In section 2 we saw that, on some machines, the cost of access to specific regions of physical memory differs depending on where the access originated.
This type of hardware requires special care from the OS and the applications.
We will start with a few details of NUMA hardware, then we will cover some of the support the Linux kernel provides for NUMA.
Non-uniform memory architectures are becoming more and more common.
In the simplest form of NUMA, a processor can have local memory (see Figure 2.3) which is cheaper to access than memory local to other processors.
The difference in cost for this type of NUMA system is not high, i.e., the NUMA factor is low.
NUMA is also–and especially–used in big machines.
We have described the problems of having many processors access the same memory.
For commodity（商业的） hardware all processors would share the same Northbridge (ignoring the AMD Opteron NUMA nodes for now, they have their own problems).
This makes the Northbridge a severe bottleneck since all memory traffic is routed through it.
Big machines can, of course, use custom hardware in place of the Northbridge but, unless the memory chips used have multiple ports–i.e. they can be used from multiple busses–there still is a bottleneck.
Multiport RAM is complicated（复杂） and expensive to build and support and, therefore, it is hardly ever used.

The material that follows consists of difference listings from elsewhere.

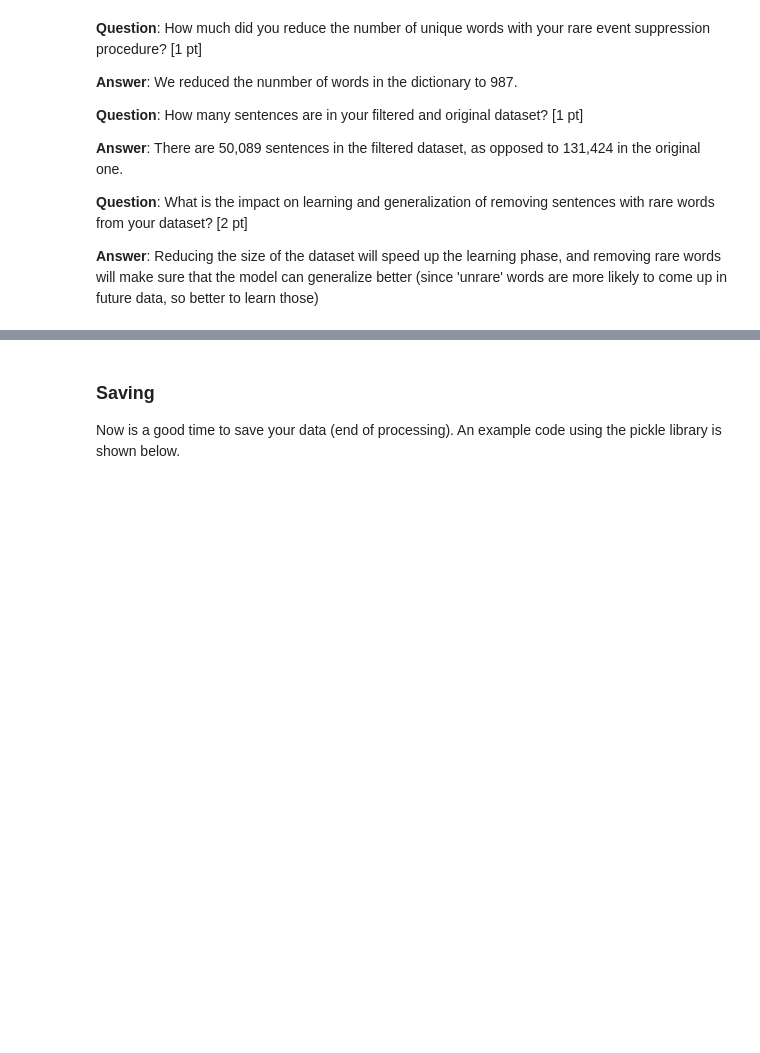
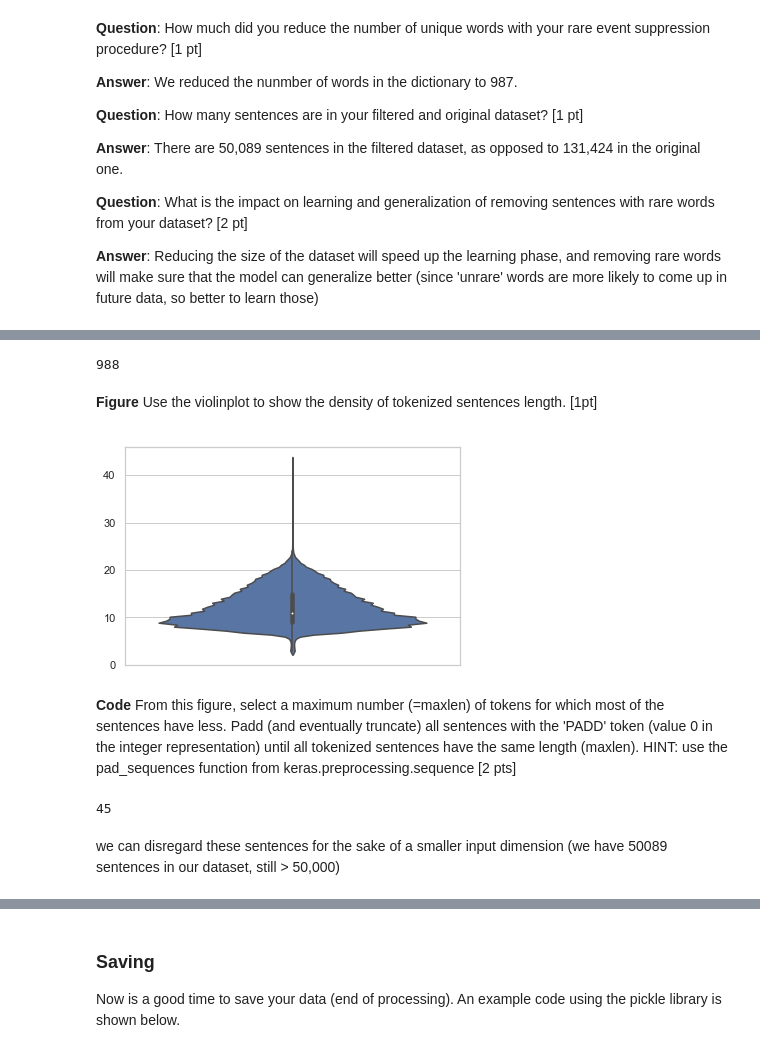
Before and after one commit to stephen-zhao/CS-456_ANN-MP2, a Jupyter notebook: miniproject2_ChatBot.ipynb, the cells around one changed output, grey strips where cells are left out. Cells and saved outputs as stored; diff of their text form; code cells hidden in the pictures; blank space fills up the shorter version.

Commit message:
finished "Tokenization and padding"

```diff
--- a/miniproject2_ChatBot.ipynb
+++ b/miniproject2_ChatBot.ipynb
@@ -310,0 +304,37 @@ HINT: use the pad_sequences function from keras.preprocessing.sequence [2 pts]
+# %%
+words_list = ['PADD']
+words_list.extend(sorted(list(dictionary.keys())))
+words_list.extend(['START', 'END'])
+print(words_list.index('START'))
+# %% [output]
+988
+# %%
+def tokenize(sent):
+    tokenization = [words_list.index('START')]
+    for word in sent.split(' '):
+        tokenization.append(words_list.index(word))
+    tokenization.append(words_list.index('END'))
+    return tokenization
+# %%
+data_train = []
+for conv in training_dataset:
+    data_train.append([tokenize(sent) for sent in conv])
+# %% [markdown]
+**Figure** Use the violinplot to show the density of tokenized sentences length. [1pt]
+# %%
+train_sentences = [z for c in data_train for z in c]
+# %%
+import seaborn as sns
+sns.set(style="whitegrid")
+ax = sns.violinplot(y=[len(z) for z in train_sentences])
+# %% [output]
+[figure, added]
+# %% [markdown]
+**Code** From this figure, select a maximum number (=maxlen) of tokens for which most of the sentences have less. Padd (and eventually truncate) all sentences with the 'PADD' token (value 0 in the integer representation) until all tokenized sentences have the same length (maxlen).
+HINT: use the pad_sequences function from keras.preprocessing.sequence [2 pts]
+# %%
+len([len(z) for z in train_sentences if len(z) > 23])
+# %% [output]
+45
+# %% [markdown]
+we can disregard these sentences for the sake of a smaller input dimension (we have 50089 sentences in our dataset, still > 50,000)
```
Also changed, not shown: parts of 9 cells of this notebook, 1 other file.
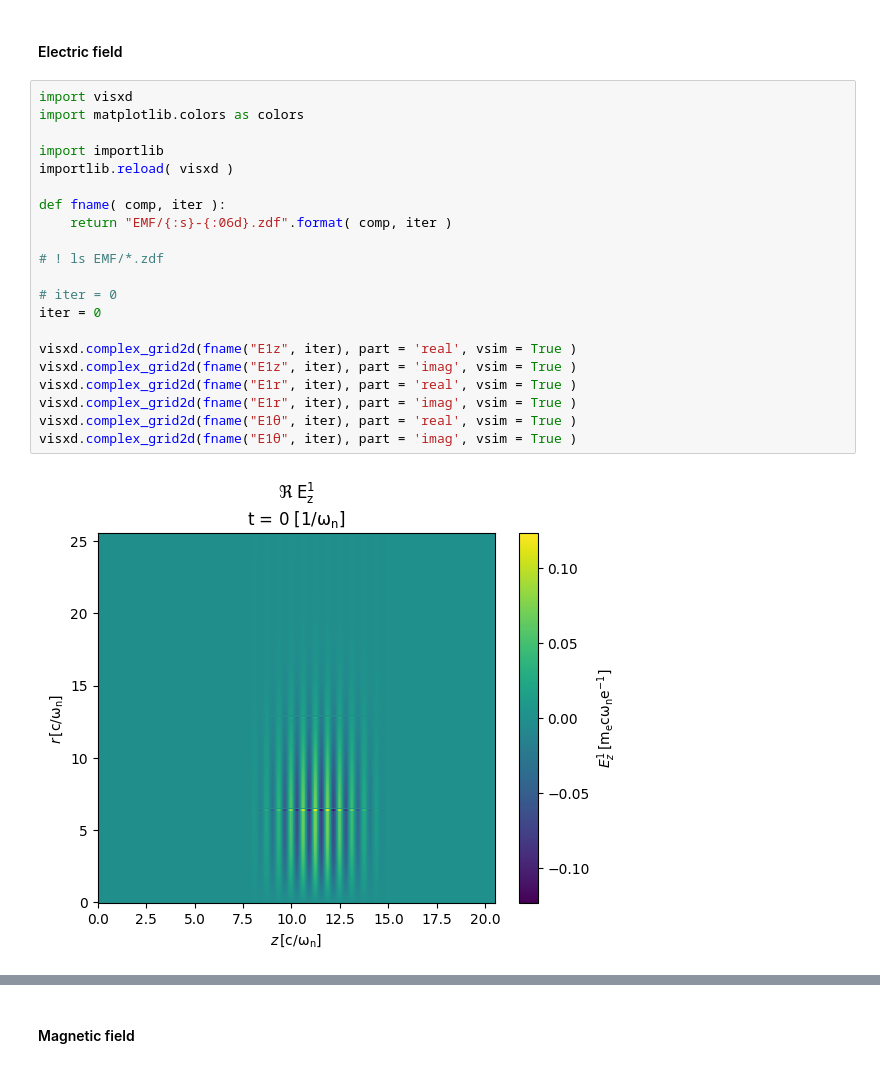
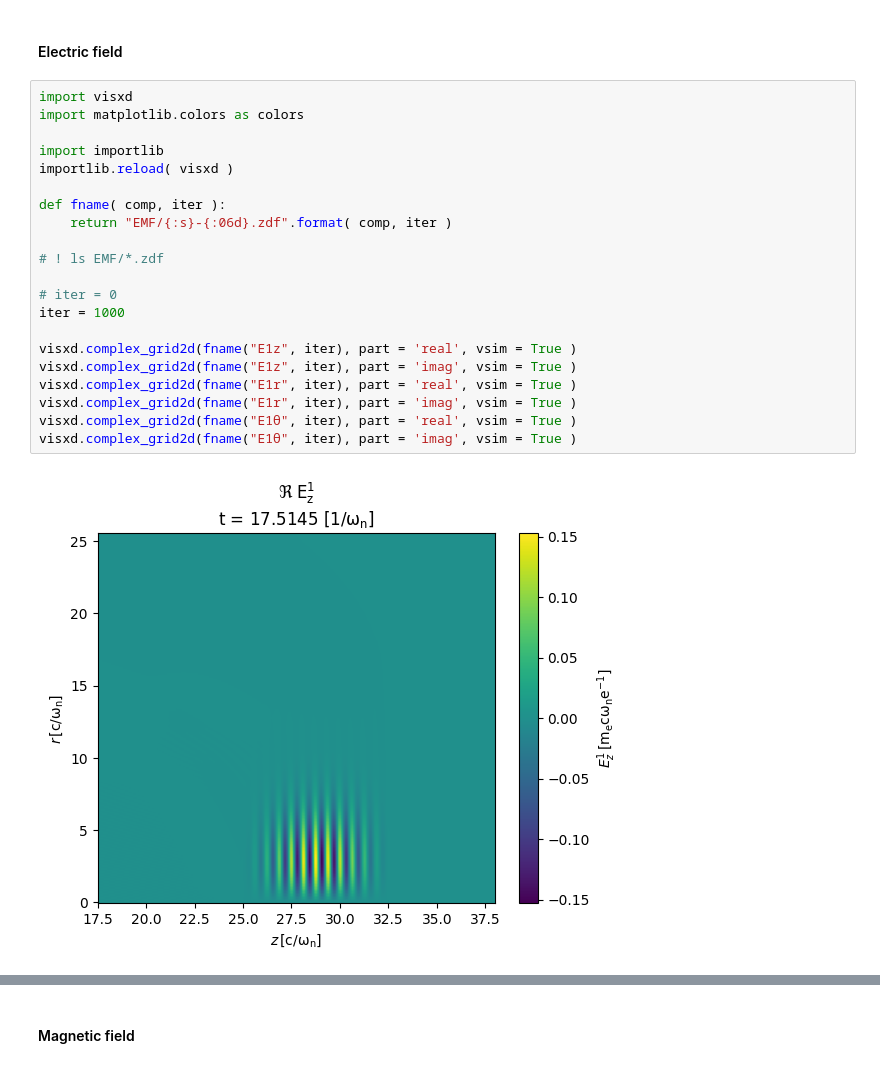
Before and after one commit to ricardo-fonseca/zpic-parallel, a Jupyter notebook: cuda-mpi/q3d/Debug-mpi.ipynb, the cells around one changed output, grey strips where cells are left out. Cells and saved outputs as stored; diff of their text form.

```diff
--- a/cuda-mpi/q3d/Debug-mpi.ipynb
+++ b/cuda-mpi/q3d/Debug-mpi.ipynb
@@ -45,23 +45,23 @@ Completed test_laser()
 # %%
 import visxd
 import matplotlib.colors as colors
 
 import importlib
 importlib.reload( visxd )
 
 def fname( comp, iter ):
     return "EMF/{:s}-{:06d}.zdf".format( comp, iter )
 
 # ! ls EMF/*.zdf
 
 # iter = 0
-iter = 0
+iter = 1000
 
 visxd.complex_grid2d(fname("E1z", iter), part = 'real', vsim = True )
 visxd.complex_grid2d(fname("E1z", iter), part = 'imag', vsim = True )
 visxd.complex_grid2d(fname("E1r", iter), part = 'real', vsim = True )
 visxd.complex_grid2d(fname("E1r", iter), part = 'imag', vsim = True )
 visxd.complex_grid2d(fname("E1θ", iter), part = 'real', vsim = True )
 visxd.complex_grid2d(fname("E1θ", iter), part = 'imag', vsim = True )
 # %% [output]
-[figure, old version]
+[figure, new version]
```
Also changed, not shown: parts of 9 cells of this notebook, 11 other files.
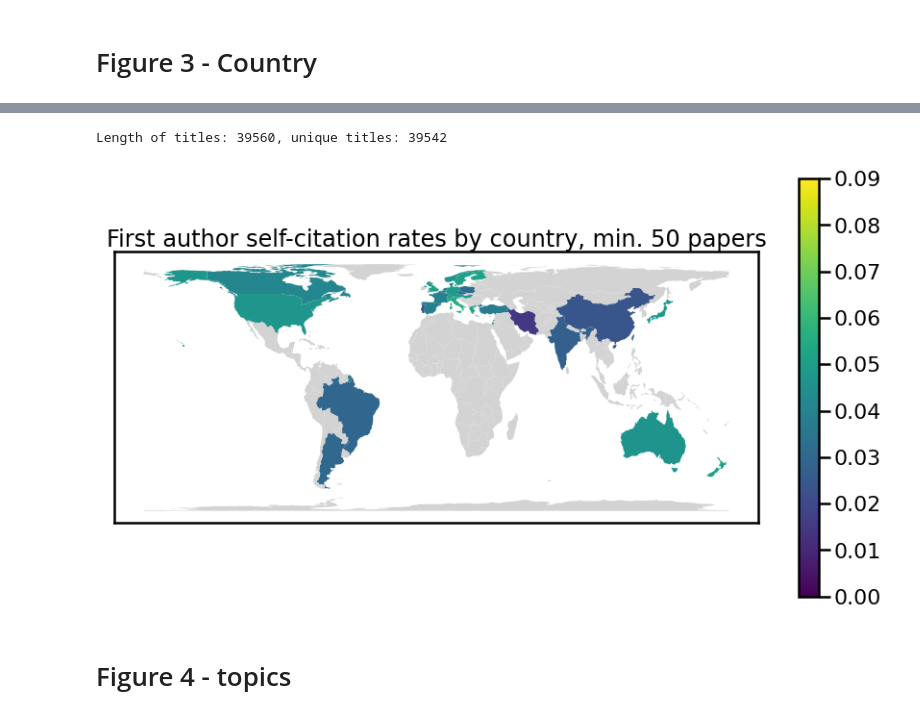
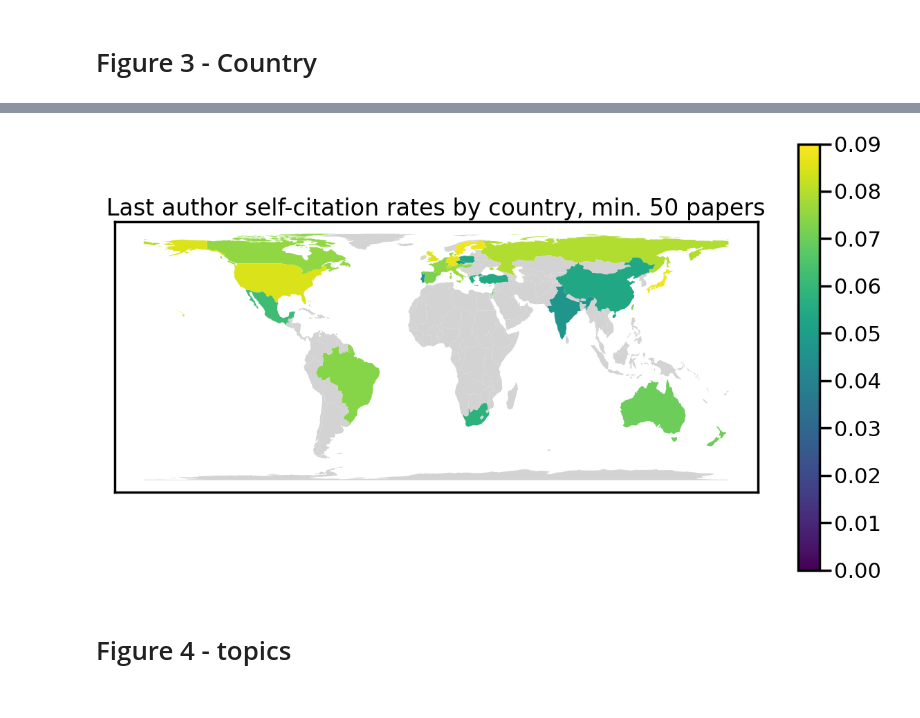
Before and after one commit to mattrosenblatt7/self_citation, a Jupyter notebook: raw_data_analysis/bootstrap_analysis.ipynb, the cells around one changed output, grey strips where cells are left out. Saved outputs shown, nothing was run; the diff lists cells and outputs as text; code cells hidden in the pictures.

Commit message:
uploading anonymized data and scripts

```diff
--- a/raw_data_analysis/bootstrap_analysis.ipynb
+++ b/raw_data_analysis/bootstrap_analysis.ipynb
@@ -411,5 +422,6 @@ print(np.percentile(dat['sc_rates'][:, -1, :], q=97.5, axis=0))
 # %%
-save_figs=True
+# Make plot of self-citation rate over time
+
 sns.set_context('poster')
 ordering = ['First author', 'Last author', 'Any author']
 years = np.arange(2000, 2021)
@@ -455,7 +469,8 @@ pvalue: 0.00010236054932368681
 # %% [markdown]
 ## for first or last auth
 # %%
-save_figs = True
+# Make plots of first/last author self-citation rates vs academic age
+
 # functions for finding quantiles from dataframes
 def qlower(x):
     return x.quantile(0.25)
@@ -608,7 +559,0 @@ print(df_affil.shape)
-# %%
-titles_unique = set()
-for x in titles:
-    titles_unique.add(x)
-print('Length of titles: {:d}, unique titles: {:d}'.format(len(titles), len(titles_unique)))
-# %% [output]
-Length of titles: 39560, unique titles: 39542
@@ -630,6 +560,14 @@ df_affil['country'] = affil_country
 # %%
+# Affiliation data (2016-2020 only)
+df_affil = df_all[df_all['Year'].isin([2016, 2017, 2018, 2019, 2020])].reset_index()
 df_affil['numpapers'] = [1]*len(df_affil)
-df_country_summary = df_affil.groupby(["SC Type", 'country']).agg({"numref": "sum", "fa": "sum", "la": "sum", "fa_la": "sum", "any": "sum", "numpapers":"sum"}).reset_index()
+df_country_summary = df_affil.groupby(["SC Type", 'affil_country']).agg({"numref": "sum", "fa": "sum", "la": "sum", "fa_la": "sum", "any": "sum", "numpapers":"sum"}).reset_index()
 df_country_summary['sum_perc_fa'] = df_country_summary['fa'] / df_country_summary['numref']
 df_country_summary['sum_perc_la'] = df_country_summary['la'] / df_country_summary['numref']
 df_country_summary['sum_perc_any'] = df_country_summary['any'] / df_country_summary['numref']
+
+
+paper_thresh = 50  # exclude countries with fewer than 50 papers
+df_country_summary = df_country_summary[df_country_summary.affil_country!='Error']
+df_country_summary = df_country_summary[df_country_summary.numpapers>paper_thresh]
+df_country_summary['iso_a3'] = coco.convert(names=list(df_country_summary.affil_country), to='ISO3', not_found='NULL')
@@ -646,31 +574,26 @@ import geopandas as gpd
-# %%
-paper_thresh = 50  # exclude countries with fewer than 50 papers
-df_country_summary = df_country_summary[df_country_summary.country!='Error']
-df_country_summary = df_country_summary[df_country_summary.numpapers>paper_thresh]
-df_country_summary['iso_a3'] = coco.convert(names=list(df_country_summary.country), to='ISO3', not_found='NULL')
 # %%
-save_figs = True
-plot_type = 'FA'  # RUN FOR FA AND LA
+# Plot map for first and/or last authors (change plot_type variable)
+plot_type = 'LA'  # RUN FOR FA AND LA
 world = gpd.read_file(gpd.datasets.get_path('naturalearth_lowres'))
 world.loc[world.name=='France', 'iso_a3'] = 'FRA'  # fix france error where iso_a3 is excluded
 df_plot = df_country_summary[df_country_summary['SC Type']==plot_type]
 world = world.merge(df_plot, how='left', left_on=['iso_a3'], right_on=['iso_a3'])
 fig, ax = plt.subplots(figsize=(15, 8))
 world = world.to_crs(epsg=6933)
 world.plot(column='sum_perc_' + plot_type.lower(), ax=ax, legend=True, missing_kwds={'color': 'lightgrey'}, cmap='viridis', vmin=0, vmax=0.09)
 ax.set_xticks([]); ax.set_yticks([])
 
 if plot_type=='FA':
   title_str = 'First author'
 elif plot_type=='LA':
   title_str = 'Last author'
 elif plot_type=='Any':
   title_str = 'Any author'
 
 ax.set_title(title_str + ' self-citation rates by country, min. ' + str(paper_thresh) + ' papers', fontsize=24)
 if save_figs:
   fig.savefig(base_path + 'fig3_country/map_' + plot_type + '.svg', format="svg", transparent=True, dpi=400, bbox_inches='tight')
 # %% [output]
-[figure, old version]
+[figure, new version]
 # %% [markdown]
 # Figure 4 - topics
```
Also changed, not shown: parts of 81 cells of this notebook, 17 other files.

ps: 有替代北桥的方案，但是多 RAM 非常的复杂而且昂贵。
The next step up in complexity is the model AMD uses where an interconnect mechanism (Hyper Transport in AMD’s case, technology they licensed from Digital) provides access for processors which are not directly connected to the RAM.
The size of the structures which can be formed this way is limited unless one wants to increase the diameter（直径） (i.e., the maximum distance between any two nodes) arbitrarily（任意）.
An efficient topology（拓扑） for connecting the nodes is the hypercube, which limits the number of nodes to 2C where C is the number of interconnect interfaces each node has.
Hypercubes（超立方体） have the smallest diameter（直径） for all systems with 2n CPUs and n interconnects.
Figure 5.1 shows the first three hypercubes.
Each hypercube has a diameter of C which is the absolute minimum.
AMD’s firstgeneration Opteron processors have three hypertransport links per processor.
At least one of the processors has to have a Southbridge attached to one link, meaning, currently, that a hypercube with C = 2 can be implemented directly and efficiently.
The next generation will at some point have four links, at which point C = 3 hypercubes will be possible.
This does not mean, though, that larger accumulations（积累） of processors cannot be supported.
There are companies which have developed crossbars（横杆） allowing larger sets of processors to be used (e.g., Newisys’s Horus).
But these crossbars increase the NUMA factor and they stop being effective at a certain number of processors.
链接 cpus 组且实现共享内存
The next step up means connecting groups of CPUs and implementing a shared memory for all of them.
All such systems need specialized hardware and are by no means commodity systems.
Such designs exist at several levels of complexity.
A system which is still quite close to a commodity machine is IBM x445 and similar machines.
They can be bought as ordinary 4U, 8-way machines with x86 and x86-64 processors.
Two (at some point up to four) of these machines can then be connected to work as a single machine with shared memory.
The interconnect used introduces a significant NUMA factor which the OS, as well as applications, must take into account.
At the other end of the spectrum, machines like SGI’s Altix are designed specifically to be interconnected（互联）.
SGI’s NUMAlink interconnect fabric（互联结构） is very fast and has low latency at the same time;
both properties are requirements for high-performance computing (HPC), specifically when Message Passing Interfaces (MPI) are used.
The drawback is, of course, that such sophistication（诡辩） and specialization is very expensive.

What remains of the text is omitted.